Merry Christmas everyone! I hope yours is full of friends and family and food and laughter. Most of all, I hope you get to be home for the holidays, because it is the best feeling in the world.

The weight room

I’m weight training again. That’s not something I really expected to say three months into university. I always knew that I would keep playing soccer after I left home because I still love it, and also because after thirteen years of playing constantly I don’t really know how to stop.

Soccer is fun though; weight training is not. In the kind of training we did for soccer, our trainer would run us on treadmills at a sprint thirty seconds on, thirty seconds off, until our legs felt like jello and our stomachs felt queasy. Then came lunges with twenty-five pounds in each hand, and as the season progressed twenty-five would turn to thirty which would turn to thirty five. Then there were some squats with more weights, and then some jumping between sets just to make sure that you could fully appreciate the pain coursing through your muscles. Then came ab workouts if we were lucky, arms if we weren’t. Our trainer liked to end each session with this sadistic game involving a deck of cards. He would draw a card and one of us would guess the number. He would show us the number and we would do the amount of pushups equal to the difference between it and our guess. We went through the whole deck before we got to leave.

So yes, I think it’s pretty safe to say that I never enjoyed weight training. The only good part was doing it with my teammates. We would help each other get through the reps by catching up on gossip. Yeah, that’s right, we talked about boys while we bench pressed. Some of the best talks I’ve had with my teammates happened in the weight room  while lugging barbells.

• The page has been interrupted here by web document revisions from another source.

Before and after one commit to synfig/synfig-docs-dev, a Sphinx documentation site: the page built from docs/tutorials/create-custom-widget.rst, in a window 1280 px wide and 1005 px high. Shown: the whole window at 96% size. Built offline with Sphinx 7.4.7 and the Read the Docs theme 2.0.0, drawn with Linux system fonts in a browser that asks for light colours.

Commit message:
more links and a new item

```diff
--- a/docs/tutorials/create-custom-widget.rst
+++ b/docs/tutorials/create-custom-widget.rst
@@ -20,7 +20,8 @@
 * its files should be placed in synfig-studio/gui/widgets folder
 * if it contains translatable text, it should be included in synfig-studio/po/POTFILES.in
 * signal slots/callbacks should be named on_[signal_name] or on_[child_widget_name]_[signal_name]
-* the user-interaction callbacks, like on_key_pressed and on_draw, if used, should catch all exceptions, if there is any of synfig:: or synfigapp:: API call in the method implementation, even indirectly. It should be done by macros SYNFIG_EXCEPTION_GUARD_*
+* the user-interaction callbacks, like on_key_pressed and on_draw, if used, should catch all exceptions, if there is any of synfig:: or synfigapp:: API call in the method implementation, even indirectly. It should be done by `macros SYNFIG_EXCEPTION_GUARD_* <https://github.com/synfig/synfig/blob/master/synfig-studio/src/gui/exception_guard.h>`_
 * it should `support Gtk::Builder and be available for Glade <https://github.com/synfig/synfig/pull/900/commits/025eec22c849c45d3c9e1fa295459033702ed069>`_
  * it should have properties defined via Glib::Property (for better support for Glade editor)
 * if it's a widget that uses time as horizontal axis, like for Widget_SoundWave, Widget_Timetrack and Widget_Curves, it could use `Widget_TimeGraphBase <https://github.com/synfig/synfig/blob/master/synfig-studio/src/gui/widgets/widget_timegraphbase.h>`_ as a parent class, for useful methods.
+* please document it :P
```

Without my team and a season to train for, I figured that I had no reason to continue lifting once I arrived at university. I signed up for an intramural soccer team that plays once a week and figured that would be all I’d feel up for. I don’t know what I thought; I guess that  I’d be busy studying and partying. I didn’t think I’d miss soccer practice four and five times a week, and I certainly didn’t think I’d miss the weight room.

I was wrong.

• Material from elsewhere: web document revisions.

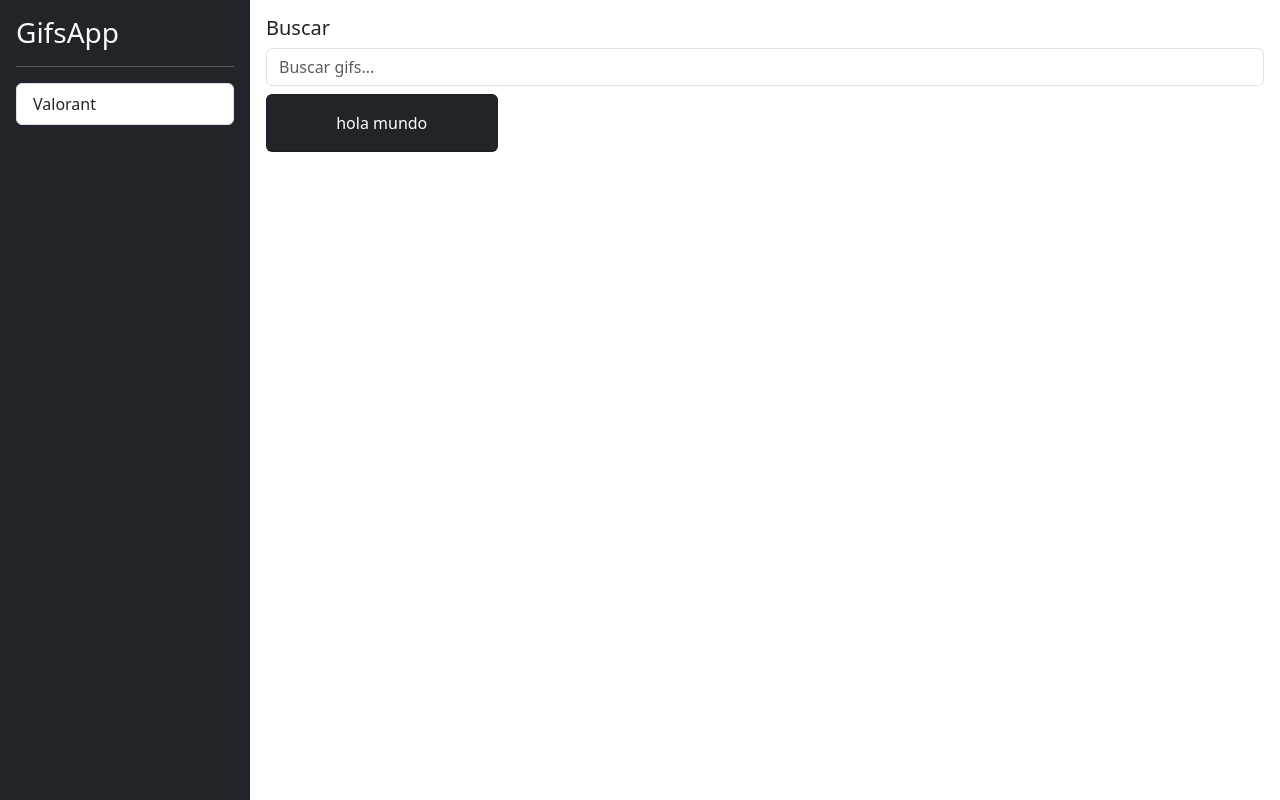
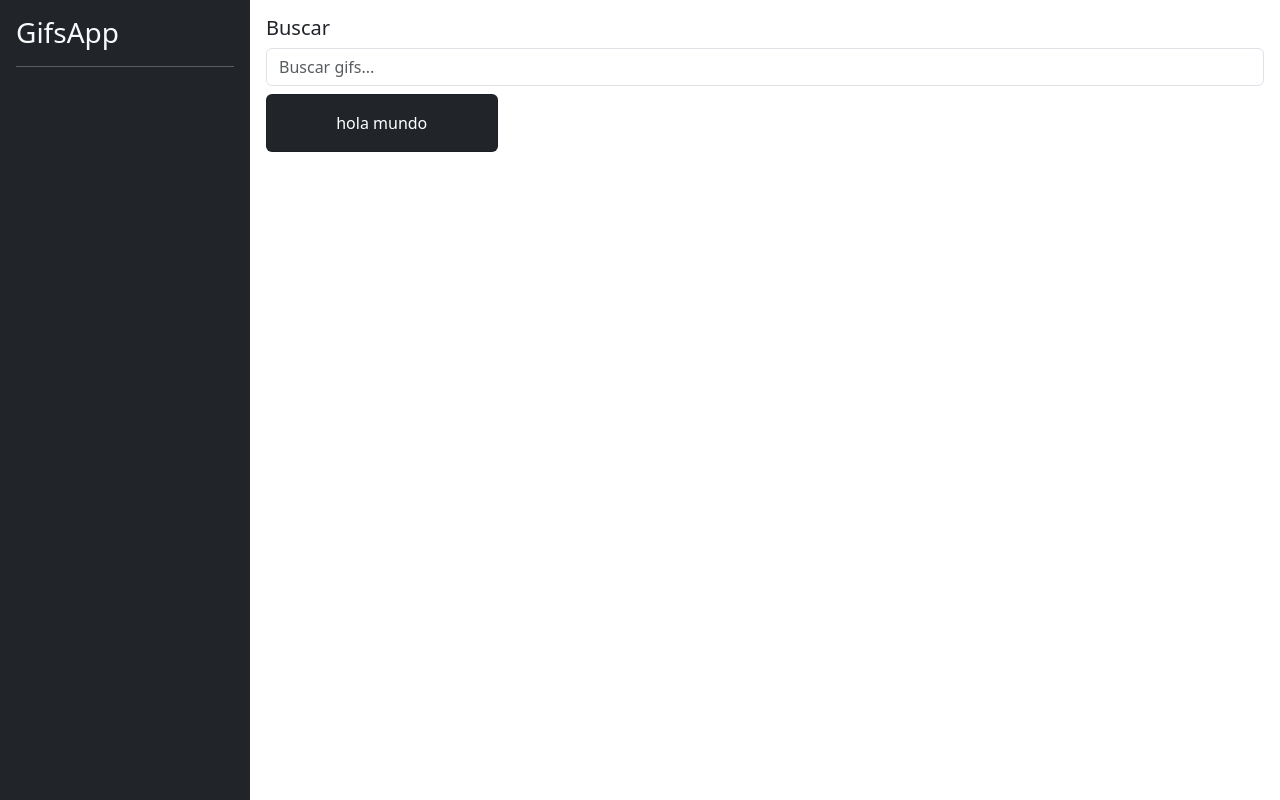
Before and after one commit to Mdperez19/Gifs-App, an Angular app: page / in a window 1280 px wide. Built offline with nearby package versions, Linux system fonts and the light colour scheme.

Commit message:
Refactor sidebar component to display tags from gifs service

```diff
--- a/src/app/shared/components/sidebar/sidebar.component.html
+++ b/src/app/shared/components/sidebar/sidebar.component.html
@@ -4,8 +4,8 @@
   <hr class="text-white">
 
   <div class="list-group list-reset">
-    <button class="list-group-item list-group-item-action">
-      Valorant
+    <button *ngFor="let tag of tags" class="list-group-item list-group-item-action">
+      {{ tag | titlecase }}
     </button>
   </div>
 
--- a/src/app/shared/components/sidebar/sidebar.component.ts
+++ b/src/app/shared/components/sidebar/sidebar.component.ts
@@ -1,4 +1,5 @@
 import { Component } from '@angular/core';
+import { GifsService } from '../../../gifs/services/gifs.service';
 
 @Component({
   selector: 'shared-sidebar',
@@ -7,4 +8,9 @@
 })
 export class SidebarComponent {
 
+  constructor(private gifsService: GifsService) { }
+
+  get tags() {
+    return this.gifsService.tagsHistory;
+  }
 }
```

For the last few weeks I’ve been wondering why my sleep cycle is so screwed up. In the first month of school I stayed up late a lot partying, and the month after that was midterms so then I was staying up studying. So it wasn’t until November that I realized that I actually can’t go to sleep before 2am even if I want to. I guess this is partially just a habit now, but I also realized that when I go to bed at night I still have so much energy left. I mean, really all I do in a day is sit in class, eat, and then sit some more in my dorm room studying. Sometimes I switch it up and also go to debate club and sit there. It’s no wonder I can’t sleep.

That’s why I decided to go to the gym today. Just to run, I told myself. It’s too cold to run outside, so I’ll use a treadmill at the gym on campus.

Except the thing is that old habits die hard. Even though I’m really out of shape, I couldn’t just jog on the treadmill. I kept upping my speed and my incline to keep myself challenged. I wasn’t content, it seemed, until my legs and my lungs were both burning. Then (and this is where it gets stranger) I strolled over to the free weights and started doing lunges. I have no idea why. I don’t train on a competitive soccer team anymore. There is no logical reason at all for me to need leg muscles the size of bowling balls just to sit around and write history papers and econ assignments. The treadmill made sense; cardio is important for healthy living and whatever. Weights, however, are just pointless pain.

The only explaination isn’t really a logical one. As far as I can tell all this shows is that working out, pushing my body, putting myself through pain, are all hardwired into my psyche. I don’t know if I was born like this or if was something trained into me over that thirteen years, but I do know that it’s a part of myself that I can’t get away with ignoring anymore. I guess I’ll have to add “gym rat” to strange hodgepodge of labels that seem to make me who I am.